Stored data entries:
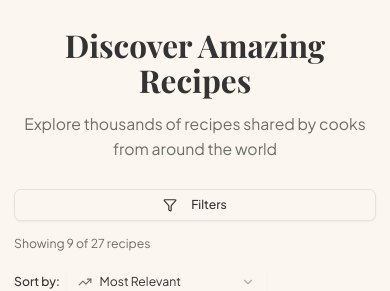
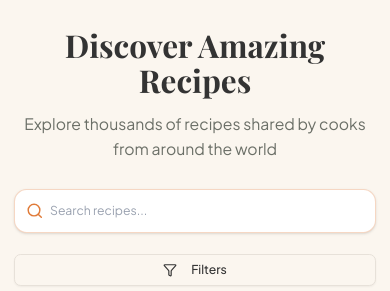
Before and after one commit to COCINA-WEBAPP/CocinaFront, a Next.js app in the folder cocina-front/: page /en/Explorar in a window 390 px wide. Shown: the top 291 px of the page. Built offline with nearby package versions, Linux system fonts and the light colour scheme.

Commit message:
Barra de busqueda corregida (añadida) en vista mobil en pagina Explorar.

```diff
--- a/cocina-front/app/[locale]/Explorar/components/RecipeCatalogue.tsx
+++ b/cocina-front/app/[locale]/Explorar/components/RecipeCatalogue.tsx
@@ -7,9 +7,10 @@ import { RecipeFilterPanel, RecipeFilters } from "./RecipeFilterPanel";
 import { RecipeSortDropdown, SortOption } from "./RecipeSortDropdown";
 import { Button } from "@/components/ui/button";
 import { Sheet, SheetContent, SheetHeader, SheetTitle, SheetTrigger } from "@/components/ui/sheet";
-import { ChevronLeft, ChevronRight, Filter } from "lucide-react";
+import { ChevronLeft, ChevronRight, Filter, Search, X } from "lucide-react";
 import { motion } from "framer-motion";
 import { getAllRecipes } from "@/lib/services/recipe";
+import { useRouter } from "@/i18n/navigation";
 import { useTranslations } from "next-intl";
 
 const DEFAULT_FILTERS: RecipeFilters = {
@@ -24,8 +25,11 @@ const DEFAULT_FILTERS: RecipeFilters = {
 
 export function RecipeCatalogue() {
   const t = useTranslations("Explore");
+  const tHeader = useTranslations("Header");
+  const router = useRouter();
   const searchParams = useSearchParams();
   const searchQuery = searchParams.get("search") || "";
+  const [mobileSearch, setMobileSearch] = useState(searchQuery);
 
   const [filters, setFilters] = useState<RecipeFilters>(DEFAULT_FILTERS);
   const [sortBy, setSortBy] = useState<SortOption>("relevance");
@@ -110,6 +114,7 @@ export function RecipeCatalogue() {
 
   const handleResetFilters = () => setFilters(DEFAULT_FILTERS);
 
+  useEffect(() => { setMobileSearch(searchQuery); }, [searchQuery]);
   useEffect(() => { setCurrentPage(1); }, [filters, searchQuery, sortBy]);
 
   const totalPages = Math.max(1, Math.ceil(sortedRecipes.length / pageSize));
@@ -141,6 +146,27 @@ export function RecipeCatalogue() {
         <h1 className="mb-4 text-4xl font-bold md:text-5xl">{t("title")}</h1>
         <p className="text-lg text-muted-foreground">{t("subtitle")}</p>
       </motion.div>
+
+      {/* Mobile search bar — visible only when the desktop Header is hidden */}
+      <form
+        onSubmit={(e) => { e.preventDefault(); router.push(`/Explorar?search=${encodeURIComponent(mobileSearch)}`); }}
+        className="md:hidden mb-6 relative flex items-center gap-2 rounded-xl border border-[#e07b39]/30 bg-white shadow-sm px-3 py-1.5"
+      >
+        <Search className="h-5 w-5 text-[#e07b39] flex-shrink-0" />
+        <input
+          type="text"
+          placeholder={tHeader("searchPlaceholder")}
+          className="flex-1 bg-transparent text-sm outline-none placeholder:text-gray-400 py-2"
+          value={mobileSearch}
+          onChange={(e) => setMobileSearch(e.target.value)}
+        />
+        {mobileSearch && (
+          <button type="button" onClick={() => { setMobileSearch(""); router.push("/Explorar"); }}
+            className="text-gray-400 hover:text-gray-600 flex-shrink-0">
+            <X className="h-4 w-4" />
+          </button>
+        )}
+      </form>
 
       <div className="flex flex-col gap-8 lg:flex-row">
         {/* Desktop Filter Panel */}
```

==

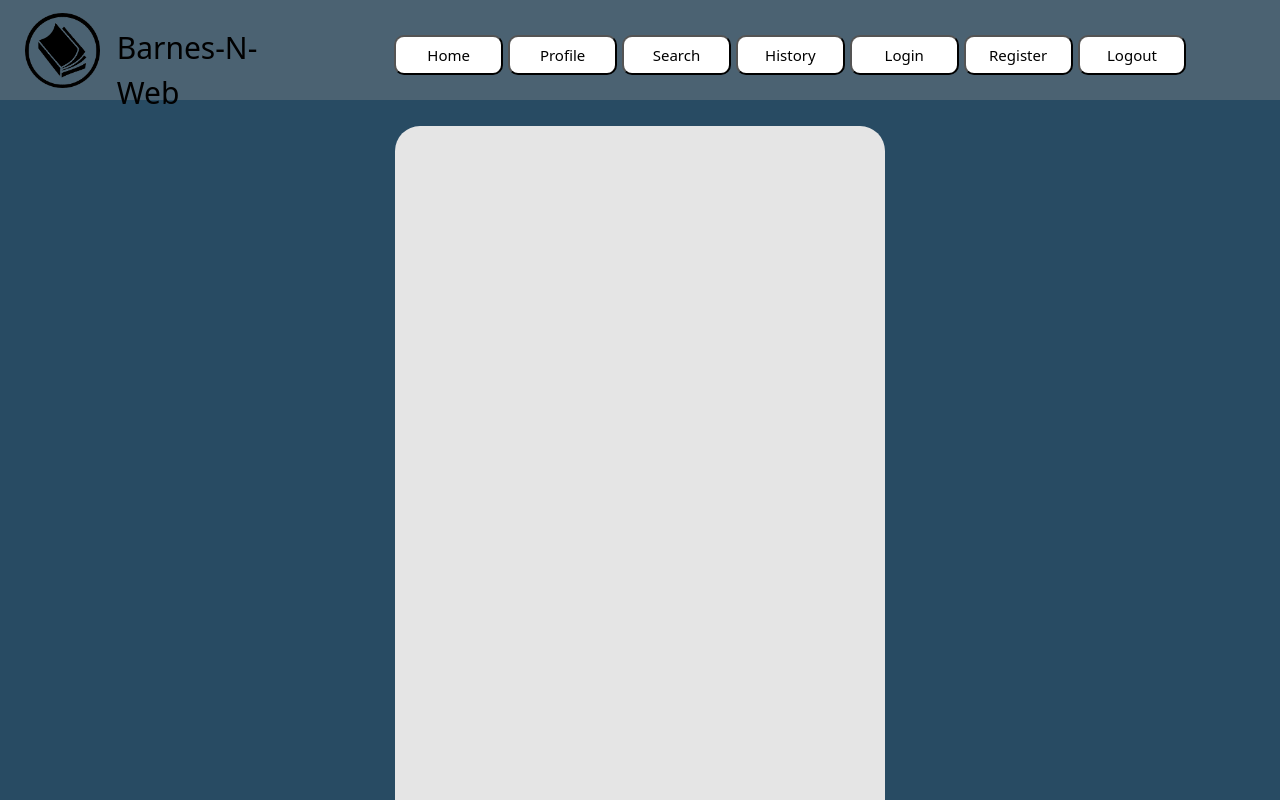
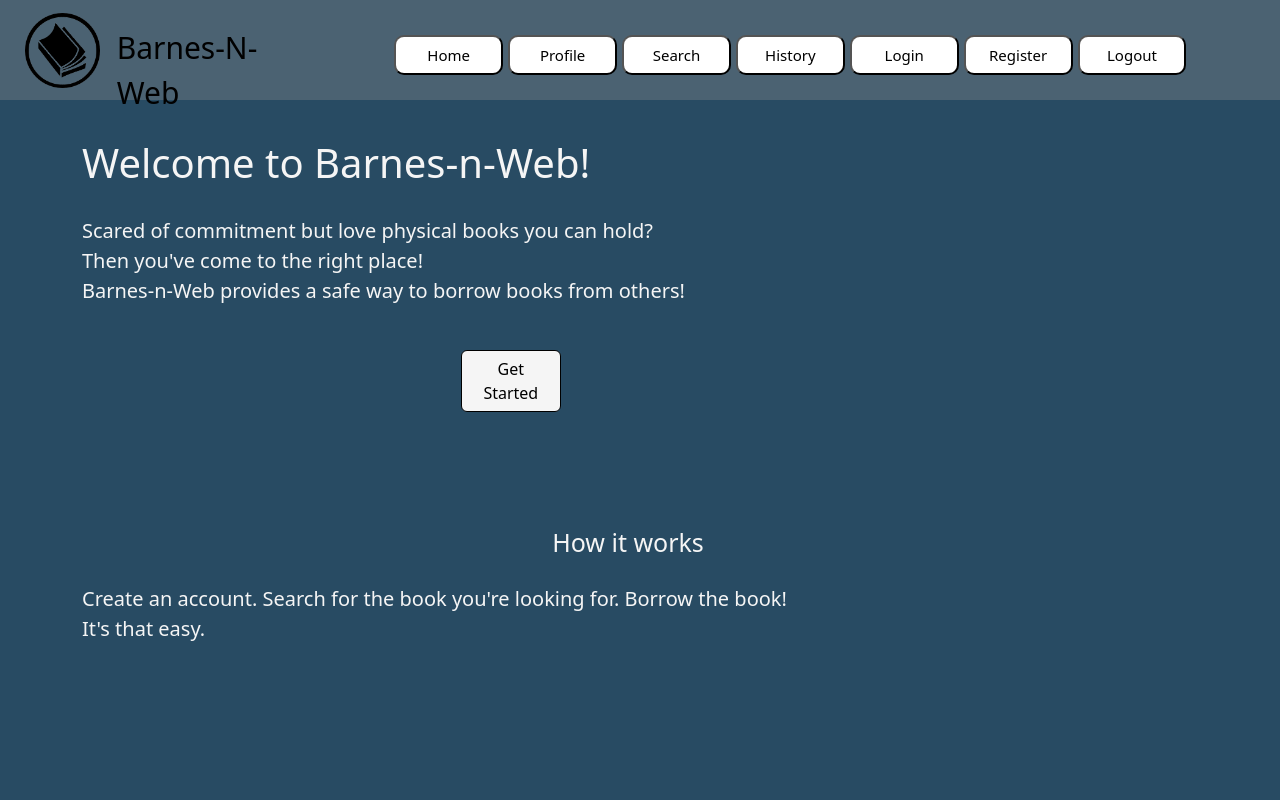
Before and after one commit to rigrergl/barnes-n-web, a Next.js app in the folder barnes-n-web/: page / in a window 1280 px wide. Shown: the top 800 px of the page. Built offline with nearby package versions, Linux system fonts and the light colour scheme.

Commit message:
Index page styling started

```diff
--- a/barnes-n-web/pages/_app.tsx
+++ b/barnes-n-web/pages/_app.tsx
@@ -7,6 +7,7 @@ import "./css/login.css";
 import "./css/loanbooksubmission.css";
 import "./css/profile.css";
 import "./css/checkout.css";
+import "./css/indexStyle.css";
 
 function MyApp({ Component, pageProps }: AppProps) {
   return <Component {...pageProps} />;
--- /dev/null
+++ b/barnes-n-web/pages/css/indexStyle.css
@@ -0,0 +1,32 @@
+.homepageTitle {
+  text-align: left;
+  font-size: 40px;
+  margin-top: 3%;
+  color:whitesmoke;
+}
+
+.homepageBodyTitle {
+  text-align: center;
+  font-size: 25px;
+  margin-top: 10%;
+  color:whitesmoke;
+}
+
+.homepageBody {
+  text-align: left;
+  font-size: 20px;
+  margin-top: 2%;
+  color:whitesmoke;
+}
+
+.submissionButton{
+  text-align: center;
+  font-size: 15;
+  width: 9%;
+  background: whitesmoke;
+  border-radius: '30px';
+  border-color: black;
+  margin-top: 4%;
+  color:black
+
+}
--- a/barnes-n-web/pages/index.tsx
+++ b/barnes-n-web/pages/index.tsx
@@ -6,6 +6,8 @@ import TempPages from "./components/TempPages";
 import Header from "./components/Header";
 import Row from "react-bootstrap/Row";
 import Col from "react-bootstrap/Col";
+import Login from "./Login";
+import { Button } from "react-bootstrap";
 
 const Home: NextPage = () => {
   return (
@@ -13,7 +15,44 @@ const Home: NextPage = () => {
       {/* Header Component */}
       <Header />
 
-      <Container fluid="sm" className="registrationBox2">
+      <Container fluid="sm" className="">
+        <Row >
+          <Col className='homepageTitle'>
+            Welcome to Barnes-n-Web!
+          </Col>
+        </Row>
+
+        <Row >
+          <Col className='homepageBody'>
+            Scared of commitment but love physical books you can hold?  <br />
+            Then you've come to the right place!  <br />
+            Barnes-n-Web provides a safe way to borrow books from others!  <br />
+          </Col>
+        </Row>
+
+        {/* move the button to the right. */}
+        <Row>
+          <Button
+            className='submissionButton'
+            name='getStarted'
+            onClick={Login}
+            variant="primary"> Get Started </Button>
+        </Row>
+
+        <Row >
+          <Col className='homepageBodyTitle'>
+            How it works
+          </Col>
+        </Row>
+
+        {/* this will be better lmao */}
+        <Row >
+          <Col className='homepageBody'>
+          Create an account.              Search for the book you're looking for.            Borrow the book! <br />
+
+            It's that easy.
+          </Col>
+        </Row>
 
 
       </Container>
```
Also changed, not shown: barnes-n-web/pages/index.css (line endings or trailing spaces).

* * *

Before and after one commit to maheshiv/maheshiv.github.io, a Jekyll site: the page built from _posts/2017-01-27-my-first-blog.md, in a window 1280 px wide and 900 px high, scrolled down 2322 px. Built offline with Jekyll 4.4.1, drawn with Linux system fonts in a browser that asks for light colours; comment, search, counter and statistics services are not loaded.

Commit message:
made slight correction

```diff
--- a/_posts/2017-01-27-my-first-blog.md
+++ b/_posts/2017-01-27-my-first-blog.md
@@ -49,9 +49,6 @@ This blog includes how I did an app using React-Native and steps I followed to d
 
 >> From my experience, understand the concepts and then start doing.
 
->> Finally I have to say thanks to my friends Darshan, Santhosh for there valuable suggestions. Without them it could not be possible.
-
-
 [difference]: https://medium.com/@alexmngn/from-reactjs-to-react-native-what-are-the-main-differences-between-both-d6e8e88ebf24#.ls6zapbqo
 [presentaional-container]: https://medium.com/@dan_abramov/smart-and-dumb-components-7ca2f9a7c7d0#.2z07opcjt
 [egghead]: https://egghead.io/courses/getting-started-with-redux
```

Task:
Where a line of the data above includes "flex", copy that line.

Task response:
+        className="md:hidden mb-6 relative flex items-center gap-2 rounded-xl border border-[#e07b39]/30 bg-white shadow-sm px-3 py-1.5"
+        <Search className="h-5 w-5 text-[#e07b39] flex-shrink-0" />
+          className="flex-1 bg-transparent text-sm outline-none placeholder:text-gray-400 py-2"
+            className="text-gray-400 hover:text-gray-600 flex-shrink-0">
       <div className="flex flex-col gap-8 lg:flex-row">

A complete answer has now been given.